# What you have to do
From the listing below, pull out the lines that hold "MSISDN".

***

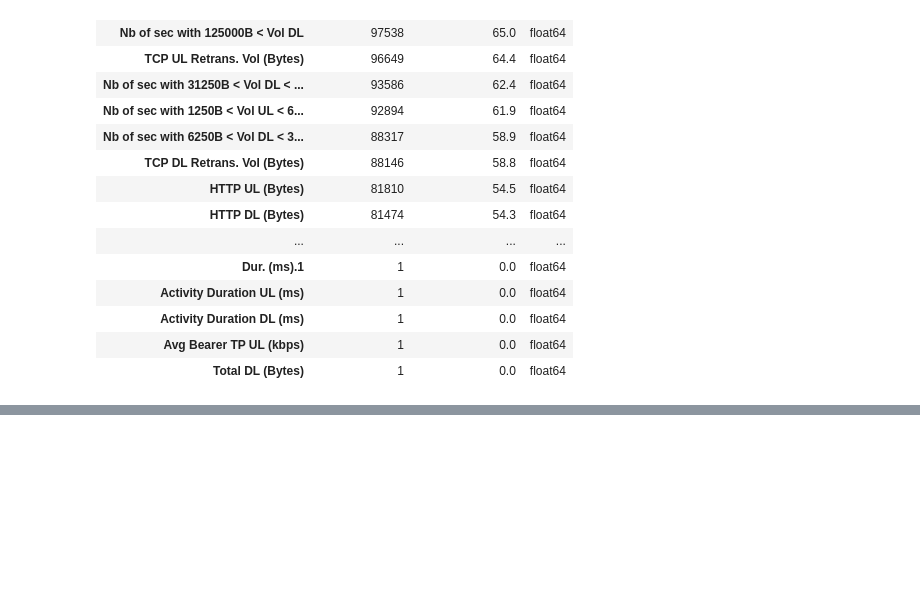
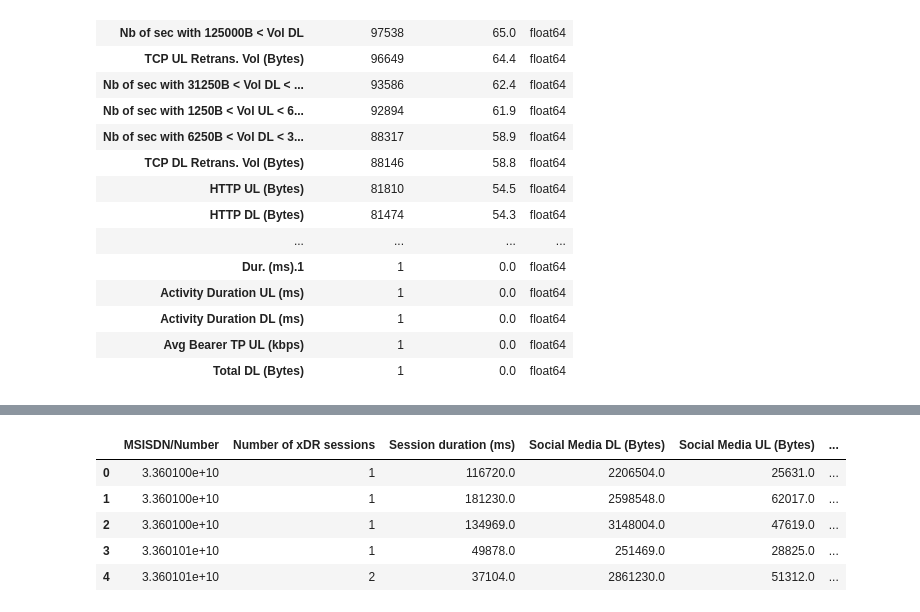
Before and after one commit to JaraGu/-Telecom-User-Analytics, a Jupyter notebook: notebooks/analysis.ipynb, the cells around one changed output, grey strips where cells are left out. Saved outputs shown, nothing was run; the diff lists cells and outputs as text; code cells hidden in the pictures; blank space fills up the shorter version.

```diff
--- a/notebooks/analysis.ipynb
+++ b/notebooks/analysis.ipynb
@@ -167,9 +128,0 @@ plotting.plot_box(new_df,"Avg Bearer TP UL (kbps)","Avg Bearer TP UL (kbps) outl
-# %%
-# outlier needs to be fixed huge gap
-
-# gets the numeric columns to process for outlier fixing.it uses median
-
-numeric_columns = cleaner.get_numeric_columns(new_df)
-
-# excludes Bearer Id,IMSI, MSISDN/Number, IMEI, Start ms, End ms, Dur. (ms), Dur. (s)
-new_df = cleaner.fix_outliers(new_df,numeric_columns,percentile=90)
@@ -245,0 +129,52 @@ print(user_aggregation)
+# %%
+# Aggregate per user information in the column for each application
+# List of columns to select
+selected_columns = [
+    'MSISDN/Number','Dur. (ms)',
+    'Social Media DL (Bytes)', 'Social Media UL (Bytes)',
+    'Google DL (Bytes)', 'Google UL (Bytes)',
+    'Email DL (Bytes)', 'Email UL (Bytes)',
+    'Youtube DL (Bytes)', 'Youtube UL (Bytes)',
+    'Netflix DL (Bytes)', 'Netflix UL (Bytes)',
+    'Gaming DL (Bytes)', 'Gaming UL (Bytes)',
+    'Other DL (Bytes)', 'Other UL (Bytes)',
+    'Total UL (Bytes)', 'Total DL (Bytes)',
+    'Bearer Id'  # Include 'Bearer Id' for counting sessions
+]
+
+# Selecting the specified columns
+selected_data = new_df[selected_columns]
+
+# Grouping by 'MSISDN/Number' and counting the number of unique 'Bearer Ids'
+grouped_data = selected_data.groupby('MSISDN/Number').agg({
+    'Bearer Id': 'nunique',  # Count unique 'Bearer Ids' for sessions
+    'Dur. (ms)': 'sum',
+    'Social Media DL (Bytes)': 'sum',
+    'Social Media UL (Bytes)': 'sum',
+    'Google DL (Bytes)': 'sum',
+    'Google UL (Bytes)': 'sum',
+    'Email DL (Bytes)': 'sum',
+    'Email UL (Bytes)': 'sum',
+    'Youtube DL (Bytes)': 'sum',
+    'Youtube UL (Bytes)': 'sum',
+    'Netflix DL (Bytes)': 'sum',
+    'Netflix UL (Bytes)': 'sum',
+    'Gaming DL (Bytes)': 'sum',
+    'Gaming UL (Bytes)': 'sum',
+    'Other DL (Bytes)': 'sum',
+    'Other UL (Bytes)': 'sum',
+    'Total UL (Bytes)': 'sum',
+    'Total DL (Bytes)': 'sum'
+}).reset_index()
+
+# Rename 'Bearer Id' column to 'Number of xDR sessions'
+grouped_data = grouped_data.rename(columns={'Bearer Id': 'Number of xDR sessions'})
+grouped_data = grouped_data.rename(columns={'Dur. (ms)': 'Session duration (ms)'})
+grouped_data.head()
+# %% [output]
+|  | MSISDN/Number | Number of xDR sessions | Session duration (ms) | Social Media DL (Bytes) | Social Media UL (Bytes) | ... |
+| 0 | 3.360100e+10 | 1 | 116720.0 | 2206504.0 | 25631.0 | ... |
+| 1 | 3.360100e+10 | 1 | 181230.0 | 2598548.0 | 62017.0 | ... |
+| 2 | 3.360100e+10 | 1 | 134969.0 | 3148004.0 | 47619.0 | ... |
+| 3 | 3.360101e+10 | 1 | 49878.0 | 251469.0 | 28825.0 | ... |
+| 4 | 3.360101e+10 | 2 | 37104.0 | 2861230.0 | 51312.0 | ... |
```
Also changed, not shown: parts of 19 cells of this notebook, 3 other files.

***

# Written response
-# excludes Bearer Id,IMSI, MSISDN/Number, IMEI, Start ms, End ms, Dur. (ms), Dur. (s)
+    'MSISDN/Number','Dur. (ms)',
+# Grouping by 'MSISDN/Number' and counting the number of unique 'Bearer Ids'
+grouped_data = selected_data.groupby('MSISDN/Number').agg({
+|  | MSISDN/Number | Number of xDR sessions | Session duration (ms) | Social Media DL (Bytes) | Social Media UL (Bytes) | ... |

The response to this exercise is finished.